* [Description of the task]:
Take the records below and set them down exactly, so that every line matches the original.

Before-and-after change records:
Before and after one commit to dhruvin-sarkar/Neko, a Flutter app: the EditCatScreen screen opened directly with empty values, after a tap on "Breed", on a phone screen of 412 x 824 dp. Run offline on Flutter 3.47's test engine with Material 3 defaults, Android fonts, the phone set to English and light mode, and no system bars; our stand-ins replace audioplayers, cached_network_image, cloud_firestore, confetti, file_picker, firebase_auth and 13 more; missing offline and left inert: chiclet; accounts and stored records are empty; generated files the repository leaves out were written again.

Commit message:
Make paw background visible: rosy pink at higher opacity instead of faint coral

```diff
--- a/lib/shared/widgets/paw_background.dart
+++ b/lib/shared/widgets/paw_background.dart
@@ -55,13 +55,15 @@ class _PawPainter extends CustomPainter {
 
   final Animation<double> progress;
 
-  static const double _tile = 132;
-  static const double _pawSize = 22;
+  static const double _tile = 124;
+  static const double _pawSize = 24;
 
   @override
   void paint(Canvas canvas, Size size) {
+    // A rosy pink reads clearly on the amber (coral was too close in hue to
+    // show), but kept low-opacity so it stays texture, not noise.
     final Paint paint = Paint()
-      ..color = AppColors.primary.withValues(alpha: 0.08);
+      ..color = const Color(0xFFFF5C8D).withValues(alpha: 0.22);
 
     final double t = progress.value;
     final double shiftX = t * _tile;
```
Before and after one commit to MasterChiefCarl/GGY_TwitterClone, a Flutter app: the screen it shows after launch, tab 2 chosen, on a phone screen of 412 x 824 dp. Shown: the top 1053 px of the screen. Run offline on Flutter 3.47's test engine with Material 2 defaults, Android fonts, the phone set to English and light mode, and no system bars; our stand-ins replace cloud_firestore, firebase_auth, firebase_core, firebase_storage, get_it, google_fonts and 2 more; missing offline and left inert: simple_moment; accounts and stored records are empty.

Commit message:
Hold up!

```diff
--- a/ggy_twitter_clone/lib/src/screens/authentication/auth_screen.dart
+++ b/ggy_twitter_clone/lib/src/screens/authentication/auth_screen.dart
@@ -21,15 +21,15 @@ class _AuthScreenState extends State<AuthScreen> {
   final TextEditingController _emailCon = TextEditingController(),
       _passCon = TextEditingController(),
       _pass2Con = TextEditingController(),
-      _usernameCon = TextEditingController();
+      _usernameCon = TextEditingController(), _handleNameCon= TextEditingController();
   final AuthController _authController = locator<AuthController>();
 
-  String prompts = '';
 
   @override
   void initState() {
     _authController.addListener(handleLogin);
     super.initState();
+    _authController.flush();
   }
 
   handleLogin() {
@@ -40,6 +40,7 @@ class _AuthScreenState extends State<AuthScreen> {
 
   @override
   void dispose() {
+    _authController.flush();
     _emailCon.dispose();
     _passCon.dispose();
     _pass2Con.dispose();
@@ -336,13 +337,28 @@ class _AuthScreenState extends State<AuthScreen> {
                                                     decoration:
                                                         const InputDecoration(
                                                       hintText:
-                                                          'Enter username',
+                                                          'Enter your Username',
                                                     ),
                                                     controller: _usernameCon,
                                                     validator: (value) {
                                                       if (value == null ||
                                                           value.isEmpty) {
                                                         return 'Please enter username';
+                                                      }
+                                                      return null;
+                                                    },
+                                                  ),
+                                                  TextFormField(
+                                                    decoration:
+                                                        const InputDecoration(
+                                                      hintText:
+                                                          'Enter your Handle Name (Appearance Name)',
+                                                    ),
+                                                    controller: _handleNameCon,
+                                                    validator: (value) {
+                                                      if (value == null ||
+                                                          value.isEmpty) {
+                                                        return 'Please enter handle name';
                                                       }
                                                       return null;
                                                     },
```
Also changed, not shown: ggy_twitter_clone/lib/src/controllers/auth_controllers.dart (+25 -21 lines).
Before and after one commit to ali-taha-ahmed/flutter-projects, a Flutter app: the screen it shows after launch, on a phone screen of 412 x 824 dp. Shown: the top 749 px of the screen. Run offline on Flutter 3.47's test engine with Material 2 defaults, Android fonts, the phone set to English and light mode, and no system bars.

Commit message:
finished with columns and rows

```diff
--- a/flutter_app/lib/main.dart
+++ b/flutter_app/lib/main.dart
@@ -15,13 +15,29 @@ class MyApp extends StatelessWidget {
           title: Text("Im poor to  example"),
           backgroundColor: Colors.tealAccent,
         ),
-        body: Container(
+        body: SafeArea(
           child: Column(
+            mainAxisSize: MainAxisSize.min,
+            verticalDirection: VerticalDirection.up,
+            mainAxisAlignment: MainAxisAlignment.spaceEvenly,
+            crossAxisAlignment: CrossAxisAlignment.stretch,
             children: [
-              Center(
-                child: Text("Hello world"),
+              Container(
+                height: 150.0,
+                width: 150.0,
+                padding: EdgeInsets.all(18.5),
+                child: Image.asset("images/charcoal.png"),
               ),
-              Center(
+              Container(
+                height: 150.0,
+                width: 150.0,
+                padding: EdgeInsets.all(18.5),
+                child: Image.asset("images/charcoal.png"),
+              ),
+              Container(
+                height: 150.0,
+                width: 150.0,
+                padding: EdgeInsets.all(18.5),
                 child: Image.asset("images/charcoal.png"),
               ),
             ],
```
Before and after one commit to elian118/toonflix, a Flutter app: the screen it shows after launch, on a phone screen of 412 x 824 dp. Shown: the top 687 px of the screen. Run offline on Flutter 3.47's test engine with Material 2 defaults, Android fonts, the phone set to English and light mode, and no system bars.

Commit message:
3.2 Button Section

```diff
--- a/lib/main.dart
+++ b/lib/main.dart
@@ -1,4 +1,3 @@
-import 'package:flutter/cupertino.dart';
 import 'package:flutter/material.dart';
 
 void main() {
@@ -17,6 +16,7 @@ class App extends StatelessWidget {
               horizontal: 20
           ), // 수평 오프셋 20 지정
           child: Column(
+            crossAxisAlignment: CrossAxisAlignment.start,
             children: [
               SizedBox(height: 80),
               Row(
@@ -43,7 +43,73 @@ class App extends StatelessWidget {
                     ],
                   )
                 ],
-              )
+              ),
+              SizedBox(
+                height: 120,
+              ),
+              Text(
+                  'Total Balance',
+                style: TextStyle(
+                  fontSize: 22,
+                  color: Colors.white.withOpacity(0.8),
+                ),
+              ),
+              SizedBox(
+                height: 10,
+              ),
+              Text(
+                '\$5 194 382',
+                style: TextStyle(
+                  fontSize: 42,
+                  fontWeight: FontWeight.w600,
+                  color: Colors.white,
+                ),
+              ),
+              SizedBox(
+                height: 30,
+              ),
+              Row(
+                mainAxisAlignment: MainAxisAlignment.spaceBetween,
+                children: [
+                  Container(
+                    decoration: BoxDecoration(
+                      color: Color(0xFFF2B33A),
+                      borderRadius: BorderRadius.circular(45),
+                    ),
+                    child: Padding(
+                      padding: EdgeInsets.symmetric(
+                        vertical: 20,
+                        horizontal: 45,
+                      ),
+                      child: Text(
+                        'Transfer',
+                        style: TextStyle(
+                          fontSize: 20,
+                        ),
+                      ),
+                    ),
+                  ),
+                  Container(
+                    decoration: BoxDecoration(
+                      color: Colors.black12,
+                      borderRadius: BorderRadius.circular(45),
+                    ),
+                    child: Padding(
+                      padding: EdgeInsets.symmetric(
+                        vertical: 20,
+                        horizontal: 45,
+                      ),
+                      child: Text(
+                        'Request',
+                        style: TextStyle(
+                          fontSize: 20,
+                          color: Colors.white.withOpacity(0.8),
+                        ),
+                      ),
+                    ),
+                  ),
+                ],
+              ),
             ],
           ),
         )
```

* [Exercise answer]:
Before and after one commit to dhruvin-sarkar/Neko, a Flutter app: the EditCatScreen screen opened directly with empty values, after a tap on "Breed", on a phone screen of 412 x 824 dp. Run offline on Flutter 3.47's test engine with Material 3 defaults, Android fonts, the phone set to English and light mode, and no system bars; our stand-ins replace audioplayers, cached_network_image, cloud_firestore, confetti, file_picker, firebase_auth and 13 more; missing offline and left inert: chiclet; accounts and stored records are empty; generated files the repository leaves out were written again.

Commit message:
Make paw background visible: rosy pink at higher opacity instead of faint coral

```diff
--- a/lib/shared/widgets/paw_background.dart
+++ b/lib/shared/widgets/paw_background.dart
@@ -55,13 +55,15 @@ class _PawPainter extends CustomPainter {
 
   final Animation<double> progress;
 
-  static const double _tile = 132;
-  static const double _pawSize = 22;
+  static const double _tile = 124;
+  static const double _pawSize = 24;
 
   @override
   void paint(Canvas canvas, Size size) {
+    // A rosy pink reads clearly on the amber (coral was too close in hue to
+    // show), but kept low-opacity so it stays texture, not noise.
     final Paint paint = Paint()
-      ..color = AppColors.primary.withValues(alpha: 0.08);
+      ..color = const Color(0xFFFF5C8D).withValues(alpha: 0.22);
 
     final double t = progress.value;
     final double shiftX = t * _tile;
```
Before and after one commit to MasterChiefCarl/GGY_TwitterClone, a Flutter app: the screen it shows after launch, tab 2 chosen, on a phone screen of 412 x 824 dp. Shown: the top 1053 px of the screen. Run offline on Flutter 3.47's test engine with Material 2 defaults, Android fonts, the phone set to English and light mode, and no system bars; our stand-ins replace cloud_firestore, firebase_auth, firebase_core, firebase_storage, get_it, google_fonts and 2 more; missing offline and left inert: simple_moment; accounts and stored records are empty.

Commit message:
Hold up!

```diff
--- a/ggy_twitter_clone/lib/src/screens/authentication/auth_screen.dart
+++ b/ggy_twitter_clone/lib/src/screens/authentication/auth_screen.dart
@@ -21,15 +21,15 @@ class _AuthScreenState extends State<AuthScreen> {
   final TextEditingController _emailCon = TextEditingController(),
       _passCon = TextEditingController(),
       _pass2Con = TextEditingController(),
-      _usernameCon = TextEditingController();
+      _usernameCon = TextEditingController(), _handleNameCon= TextEditingController();
   final AuthController _authController = locator<AuthController>();
 
-  String prompts = '';
 
   @override
   void initState() {
     _authController.addListener(handleLogin);
     super.initState();
+    _authController.flush();
   }
 
   handleLogin() {
@@ -40,6 +40,7 @@ class _AuthScreenState extends State<AuthScreen> {
 
   @override
   void dispose() {
+    _authController.flush();
     _emailCon.dispose();
     _passCon.dispose();
     _pass2Con.dispose();
@@ -336,13 +337,28 @@ class _AuthScreenState extends State<AuthScreen> {
                                                     decoration:
                                                         const InputDecoration(
                                                       hintText:
-                                                          'Enter username',
+                                                          'Enter your Username',
                                                     ),
                                                     controller: _usernameCon,
                                                     validator: (value) {
                                                       if (value == null ||
                                                           value.isEmpty) {
                                                         return 'Please enter username';
+                                                      }
+                                                      return null;
+                                                    },
+                                                  ),
+                                                  TextFormField(
+                                                    decoration:
+                                                        const InputDecoration(
+                                                      hintText:
+                                                          'Enter your Handle Name (Appearance Name)',
+                                                    ),
+                                                    controller: _handleNameCon,
+                                                    validator: (value) {
+                                                      if (value == null ||
+                                                          value.isEmpty) {
+                                                        return 'Please enter handle name';
                                                       }
                                                       return null;
                                                     },
```
Also changed, not shown: ggy_twitter_clone/lib/src/controllers/auth_controllers.dart (+25 -21 lines).
Before and after one commit to ali-taha-ahmed/flutter-projects, a Flutter app: the screen it shows after launch, on a phone screen of 412 x 824 dp. Shown: the top 749 px of the screen. Run offline on Flutter 3.47's test engine with Material 2 defaults, Android fonts, the phone set to English and light mode, and no system bars.

Commit message:
finished with columns and rows

```diff
--- a/flutter_app/lib/main.dart
+++ b/flutter_app/lib/main.dart
@@ -15,13 +15,29 @@ class MyApp extends StatelessWidget {
           title: Text("Im poor to  example"),
           backgroundColor: Colors.tealAccent,
         ),
-        body: Container(
+        body: SafeArea(
           child: Column(
+            mainAxisSize: MainAxisSize.min,
+            verticalDirection: VerticalDirection.up,
+            mainAxisAlignment: MainAxisAlignment.spaceEvenly,
+            crossAxisAlignment: CrossAxisAlignment.stretch,
             children: [
-              Center(
-                child: Text("Hello world"),
+              Container(
+                height: 150.0,
+                width: 150.0,
+                padding: EdgeInsets.all(18.5),
+                child: Image.asset("images/charcoal.png"),
               ),
-              Center(
+              Container(
+                height: 150.0,
+                width: 150.0,
+                padding: EdgeInsets.all(18.5),
+                child: Image.asset("images/charcoal.png"),
+              ),
+              Container(
+                height: 150.0,
+                width: 150.0,
+                padding: EdgeInsets.all(18.5),
                 child: Image.asset("images/charcoal.png"),
               ),
             ],
```
Before and after one commit to elian118/toonflix, a Flutter app: the screen it shows after launch, on a phone screen of 412 x 824 dp. Shown: the top 687 px of the screen. Run offline on Flutter 3.47's test engine with Material 2 defaults, Android fonts, the phone set to English and light mode, and no system bars.

Commit message:
3.2 Button Section

```diff
--- a/lib/main.dart
+++ b/lib/main.dart
@@ -1,4 +1,3 @@
-import 'package:flutter/cupertino.dart';
 import 'package:flutter/material.dart';
 
 void main() {
@@ -17,6 +16,7 @@ class App extends StatelessWidget {
               horizontal: 20
           ), // 수평 오프셋 20 지정
           child: Column(
+            crossAxisAlignment: CrossAxisAlignment.start,
             children: [
               SizedBox(height: 80),
               Row(
@@ -43,7 +43,73 @@ class App extends StatelessWidget {
                     ],
                   )
                 ],
-              )
+              ),
+              SizedBox(
+                height: 120,
+              ),
+              Text(
+                  'Total Balance',
+                style: TextStyle(
+                  fontSize: 22,
+                  color: Colors.white.withOpacity(0.8),
+                ),
+              ),
+              SizedBox(
+                height: 10,
+              ),
+              Text(
+                '\$5 194 382',
+                style: TextStyle(
+                  fontSize: 42,
+                  fontWeight: FontWeight.w600,
+                  color: Colors.white,
+                ),
+              ),
+              SizedBox(
+                height: 30,
+              ),
+              Row(
+                mainAxisAlignment: MainAxisAlignment.spaceBetween,
+                children: [
+                  Container(
+                    decoration: BoxDecoration(
+                      color: Color(0xFFF2B33A),
+                      borderRadius: BorderRadius.circular(45),
+                    ),
+                    child: Padding(
+                      padding: EdgeInsets.symmetric(
+                        vertical: 20,
+                        horizontal: 45,
+                      ),
+                      child: Text(
+                        'Transfer',
+                        style: TextStyle(
+                          fontSize: 20,
+                        ),
+                      ),
+                    ),
+                  ),
+                  Container(
+                    decoration: BoxDecoration(
+                      color: Colors.black12,
+                      borderRadius: BorderRadius.circular(45),
+                    ),
+                    child: Padding(
+                      padding: EdgeInsets.symmetric(
+                        vertical: 20,
+                        horizontal: 45,
+                      ),
+                      child: Text(
+                        'Request',
+                        style: TextStyle(
+                          fontSize: 20,
+                          color: Colors.white.withOpacity(0.8),
+                        ),
+                      ),
+                    ),
+                  ),
+                ],
+              ),
             ],
           ),
         )
```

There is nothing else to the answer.